The rise of Amazon, as well as other ecommerce retailers, has been bad news for brick-and-mortar retailers including large retailers that were too late to build their online presence. The longer they waited, the more ground they had to make up, which led to market share losses. The easiest way for brick-and-mortar retailers to stay afloat is to slash headcount, but they’re still going to be fighting an uphill battle. The popular retailers listed below planning layoffs might surprise you. Fortunately, there's also some good news. (For more, see: Who are Amazon's (AMZN) Main Competitors?)

Consumer Shift

The rise of technology, especially the consistently increasing using of mobile devices, has led to increased ecommerce shopping. Many consumers see no need to go to the mall when they can order what they want with the click of a button. This frees up time and in many cases, they will find a better deal online. The only way the brick-and-mortar retailers can compete is to offer promotions, but this shrinks margins. Physical retailers are left with declining sales and margin pressure, the latter of which leads to lower profits. This, in turn, leads to cutting costs which means laying off workers. And according to Credit Suisse, retail layoffs are on pace to be considerably higher in 2016 than they have been in years reaching 37,000 up from 30,273 in 2010.

Shrinking and Growing

The following retailers plan mass layoffs this year: Sears Holdings Corp. (SHLD), Macy's, Inc. (M), Wal-Mart Stores Inc. (WMT) and Nordstrom Inc. (JWN). These are only a few examples.

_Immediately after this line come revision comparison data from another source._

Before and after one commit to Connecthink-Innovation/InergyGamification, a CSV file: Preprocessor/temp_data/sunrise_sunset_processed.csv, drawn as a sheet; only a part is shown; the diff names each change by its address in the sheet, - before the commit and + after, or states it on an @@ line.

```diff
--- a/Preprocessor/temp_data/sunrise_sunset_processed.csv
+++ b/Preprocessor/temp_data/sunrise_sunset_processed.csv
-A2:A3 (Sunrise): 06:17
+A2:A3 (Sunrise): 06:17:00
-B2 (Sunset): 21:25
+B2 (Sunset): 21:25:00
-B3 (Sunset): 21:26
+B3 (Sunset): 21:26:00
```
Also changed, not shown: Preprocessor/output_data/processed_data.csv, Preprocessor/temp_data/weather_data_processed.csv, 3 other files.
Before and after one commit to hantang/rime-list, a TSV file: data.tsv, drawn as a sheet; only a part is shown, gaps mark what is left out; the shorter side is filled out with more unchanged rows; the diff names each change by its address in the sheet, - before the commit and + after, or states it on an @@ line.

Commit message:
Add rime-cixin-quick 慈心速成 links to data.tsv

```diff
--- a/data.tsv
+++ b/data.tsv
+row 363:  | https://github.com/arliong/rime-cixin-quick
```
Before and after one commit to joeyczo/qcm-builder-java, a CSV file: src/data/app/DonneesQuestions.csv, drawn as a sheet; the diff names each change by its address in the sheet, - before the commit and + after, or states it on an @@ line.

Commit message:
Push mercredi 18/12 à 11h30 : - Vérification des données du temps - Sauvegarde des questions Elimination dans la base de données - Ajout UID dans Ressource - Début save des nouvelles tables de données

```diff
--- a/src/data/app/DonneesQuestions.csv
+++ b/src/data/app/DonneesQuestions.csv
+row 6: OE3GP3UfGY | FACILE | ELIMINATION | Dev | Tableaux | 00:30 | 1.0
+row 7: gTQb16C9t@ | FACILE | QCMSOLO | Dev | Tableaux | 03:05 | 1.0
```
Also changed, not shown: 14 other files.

Sears and Macy’s have been popular mall anchor stores for decades, but according to Green Street Advisors there will be 800 department store closures this year, with would represent 25% of anchor stores in malls. Obviously, Millennials aren’t as interested in going to the mall to shop at Macy’s and Sears as previous generations. But they are interested in fitness and new technologies. This is why many malls are starting to change their anchor stores to fitness centers and technology-based showrooms. You will also see more Tesla Motors, Inc. (TSLA) in malls, though not as anchor stores.

While there is a negative trend taking place and layoffs are terrible, it’s not all bad news. There is also a positive trend that’s in its early stages and it could lead to future job creation opportunities. (For more, see: Analyzing Retail Stocks.)